Keep bets small

First off, keep bet sizes small. Very few people indeed make a living from sports spread betting the objective for most people is to have a bit of fun. After all, watching a horse race is just a little more exhilarating if you have some money on it. Needless to say, however, a bet of £2,800 per 'point' (a single run in a standard cricket bet) is crazy. As a rule of thumb, keep your bets at £10 or less per point.

Don't always bet long

Next, there's a spread betting saying: "shrewdies sell, mugs buy". The problem for most sports fans when it comes to betting is they want to back a winner it's human nature. Plus, they will always tend to overestimate their team or players' chances when it comes to scoring goals, winning penalties and so on. And spread betting firms know it.

So don't always bet long, as often the (high) spread will actually give better odds to someone betting short, simply because there are fewer of you and a broker needs to set the price so they are covered against an army of longs.

Use stop losses

Finally, use stop losses - especially as a novice.
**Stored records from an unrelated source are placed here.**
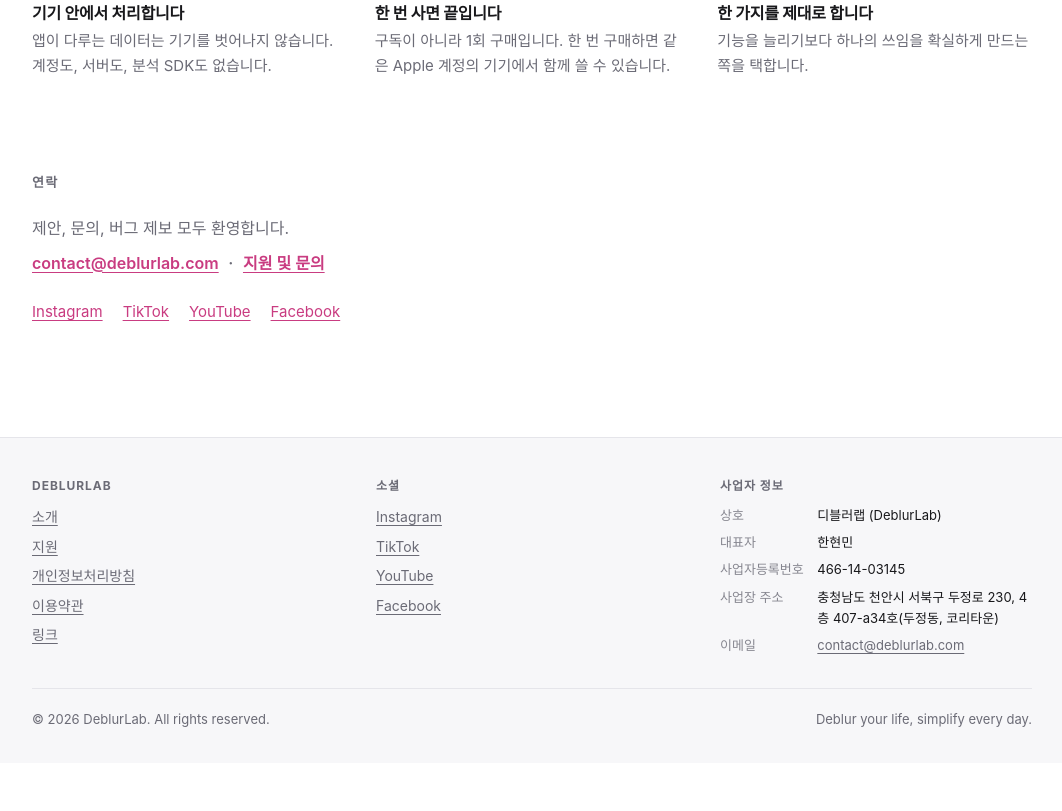
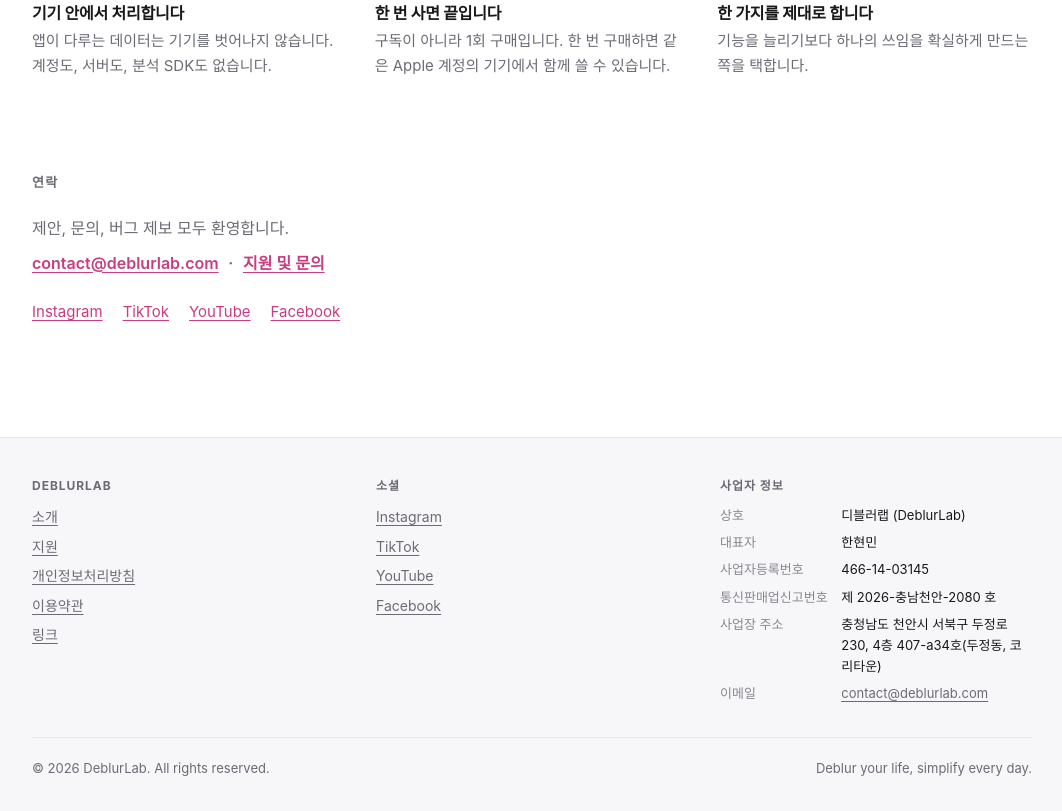
Before and after one commit to deblur99/DeblurLab, an Astro site: page / in a window 1280 px wide. Shown: the part 844-1655 px from the top of the page, without its empty margins (108-1170 px from the left). Before the commit the page ends 1607 px from the top, so only its background shows below. Built offline with nearby package versions, Linux system fonts and the light colour scheme; Astro itself is replaced by a stand-in of ours; a web font is replaced by a local one.

Commit message:
chore: 통신판매업 신고번호 항목 추가

```diff
--- a/src/components/BusinessInfo.astro
+++ b/src/components/BusinessInfo.astro
@@ -12,14 +12,14 @@ const t = useTranslations(locale);
 const name = locale === 'ko' ? `${BUSINESS.nameKo} (${BUSINESS.nameEn})` : BUSINESS.nameEn;
 const owner = locale === 'ko' ? BUSINESS.ownerKo : BUSINESS.ownerEn;
 const address = locale === 'ko' ? BUSINESS.addressKo : BUSINESS.addressEn;
+const mailOrder =
+  locale === 'ko' ? BUSINESS.mailOrderNumberKo : BUSINESS.mailOrderNumberEn;
 
 const rows: Array<{ term: string; value: string }> = [
   { term: t('footer.business.name'), value: name },
   { term: t('footer.business.owner'), value: owner },
   { term: t('footer.business.registration'), value: BUSINESS.registrationNumber },
-  ...(BUSINESS.mailOrderNumber
-    ? [{ term: t('footer.business.mailOrder'), value: BUSINESS.mailOrderNumber }]
-    : []),
+  { term: t('footer.business.mailOrder'), value: mailOrder },
   { term: t('footer.business.address'), value: address },
 ];
 ---
--- a/src/consts.ts
+++ b/src/consts.ts
@@ -6,17 +6,15 @@ export const DEFAULT_LOCALE: Locale = 'ko';
 export const SITE_URL = 'https://deblurlab.com';
 export const CONTACT_EMAIL = 'contact@deblurlab.com';
 
-/**
- * 통신판매업 신고번호는 발급 전까지 null로 둔다.
- * 값이 있을 때만 사업자 정보 블록에 노출된다.
- */
 export const BUSINESS = {
   nameKo: '디블러랩',
   nameEn: 'DeblurLab',
   ownerKo: '한현민',
   ownerEn: 'Hyeonmin Han',
   registrationNumber: '466-14-03145',
-  mailOrderNumber: null as string | null,
+  /** 한글 표기 · 영문 푸터 겸용 표기 */
+  mailOrderNumberKo: '제 2026-충남천안-2080 호',
+  mailOrderNumberEn: '2026-ChungnamCheonan-2080',
   // 전자상거래법상 표시 의무 항목이라 사업자등록증과 글자 그대로 일치해야 한다.
   // 호수까지 없으면 같은 건물의 다른 사업장과 구별되지 않는다.
   addressKo: '충청남도 천안시 서북구 두정로 230, 4층 407-a34호(두정동, 코리타운)',
--- a/src/i18n/ui.ts
+++ b/src/i18n/ui.ts
@@ -26,7 +26,7 @@ const STRINGS = {
     'footer.business.name': '상호',
     'footer.business.owner': '대표자',
     'footer.business.registration': '사업자등록번호',
-    'footer.business.mailOrder': '통신판매업 신고번호',
+    'footer.business.mailOrder': '통신판매업신고번호',
     'footer.business.address': '사업장 주소',
     'footer.business.email': '이메일',
     'footer.social': '소셜',
@@ -52,7 +52,7 @@ const STRINGS = {
     'footer.business.name': 'Business name',
     'footer.business.owner': 'Representative',
     'footer.business.registration': 'Business registration no.',
-    'footer.business.mailOrder': 'Mail-order sales no.',
+    'footer.business.mailOrder': 'Mail Order License',
     'footer.business.address': 'Address',
     'footer.business.email': 'Email',
     'footer.social': 'Social',
```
These get you out of a losing bet with a capped loss, and save you having to make a frenzied call from the terraces when a bet backfires.

Combine all three tips, and you shouldn't end up £288,400 out of pocket the way Didi did.

Tim graduated with a history degree from Cambridge University in 1989 and, after a year of travelling, joined the financial services firm Ernst and Young in 1990, qualifying as a chartered accountant in 1994.

He then moved into financial markets training, designing and running a variety of courses at graduate level and beyond for a range of organisations including the Securities and Investment Institute and UBS. He joined MoneyWeek in 2007.